====== GIVEN DATA ======
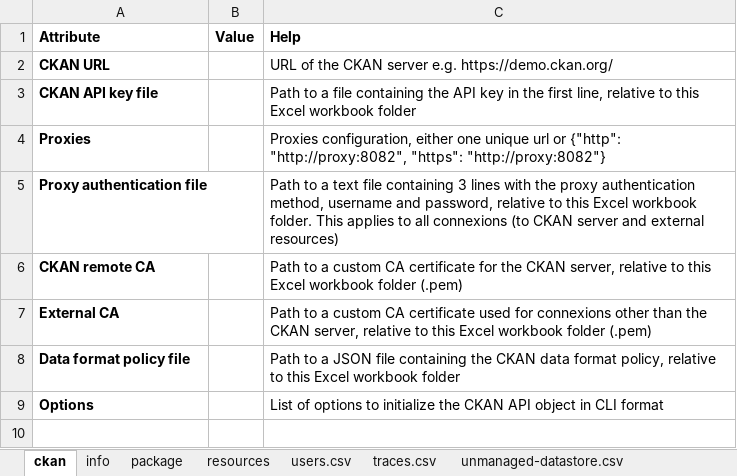
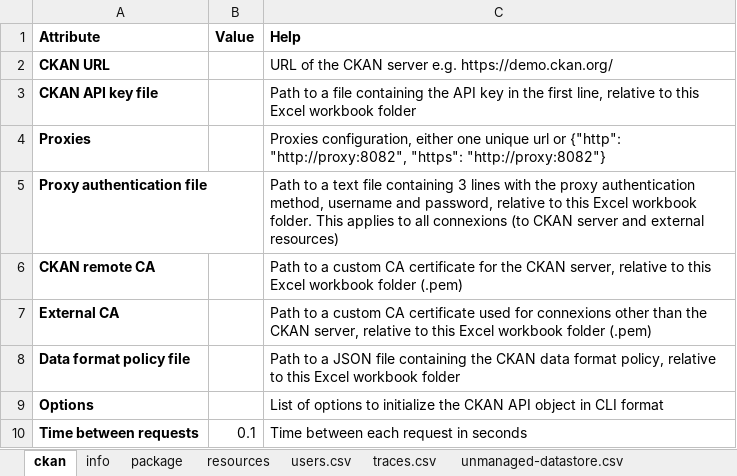
Before and after one commit to Mobidec/ckanapi_harvesters, an Excel workbook: src/ckanapi_harvesters/builder/builder_package_example.xlsx, sheet ckan, drawn as a sheet; values as stored, in another font and other column widths than the file's, no borders; the diff names each change by its address in the sheet, - before the commit and + after, or states it on an @@ line.

Commit message:
Excel file: added support for parameters __Limit__ __Time between requests__ to adjust data flow to CKAN server (also used via CLI) Implemented print_help_cli functions to display arguments to user Debug builder_resource_datastore_multi_folder

```diff
--- a/src/ckanapi_harvesters/builder/builder_package_example.xlsx (sheet ckan)
+++ b/src/ckanapi_harvesters/builder/builder_package_example.xlsx (sheet ckan)
+row 10: Time between requests | 0.1 | Time between each request in seconds
```
Also changed, not shown: 12 other files.
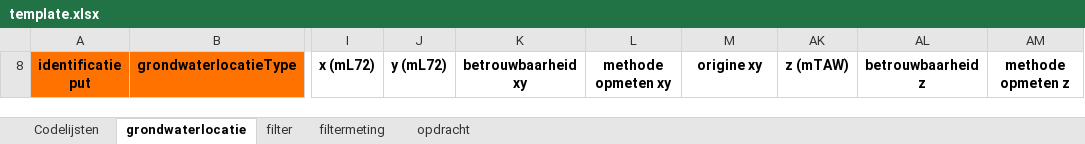
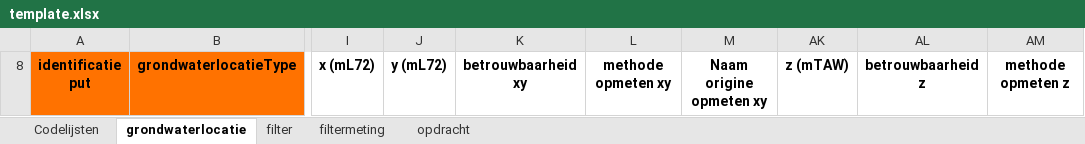
Before and after one commit to DOV-Vlaanderen/xls2xml, an Excel workbook: data/template.xlsx, sheet grondwaterlocatie, drawn as a sheet; only a part is shown, gaps mark what is left out; values as stored, in another font and other column widths than the file's, no borders; the diff names each change by its address in the sheet, - before the commit and + after, or states it on an @@ line.

```diff
--- a/data/template.xlsx (sheet grondwaterlocatie)
+++ b/data/template.xlsx (sheet grondwaterlocatie)
-M8: origine xy
+M8: Naam origine opmeten xy
```
Also changed, not shown: sheet Codelijsten, hidden cells, 4 other files.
======
ACTIVITY :: What is wanted is a word-for-word restatement of the entries, without their images.

OUTPUT FOR THIS EXERCISE ::
Before and after one commit to Mobidec/ckanapi_harvesters, an Excel workbook: src/ckanapi_harvesters/builder/builder_package_example.xlsx, sheet ckan, drawn as a sheet; values as stored, in another font and other column widths than the file's, no borders; the diff names each change by its address in the sheet, - before the commit and + after, or states it on an @@ line.

Commit message:
Excel file: added support for parameters __Limit__ __Time between requests__ to adjust data flow to CKAN server (also used via CLI) Implemented print_help_cli functions to display arguments to user Debug builder_resource_datastore_multi_folder

```diff
--- a/src/ckanapi_harvesters/builder/builder_package_example.xlsx (sheet ckan)
+++ b/src/ckanapi_harvesters/builder/builder_package_example.xlsx (sheet ckan)
+row 10: Time between requests | 0.1 | Time between each request in seconds
```
Also changed, not shown: 12 other files.
Before and after one commit to DOV-Vlaanderen/xls2xml, an Excel workbook: data/template.xlsx, sheet grondwaterlocatie, drawn as a sheet; only a part is shown, gaps mark what is left out; values as stored, in another font and other column widths than the file's, no borders; the diff names each change by its address in the sheet, - before the commit and + after, or states it on an @@ line.

```diff
--- a/data/template.xlsx (sheet grondwaterlocatie)
+++ b/data/template.xlsx (sheet grondwaterlocatie)
-M8: origine xy
+M8: Naam origine opmeten xy
```
Also changed, not shown: sheet Codelijsten, hidden cells, 4 other files.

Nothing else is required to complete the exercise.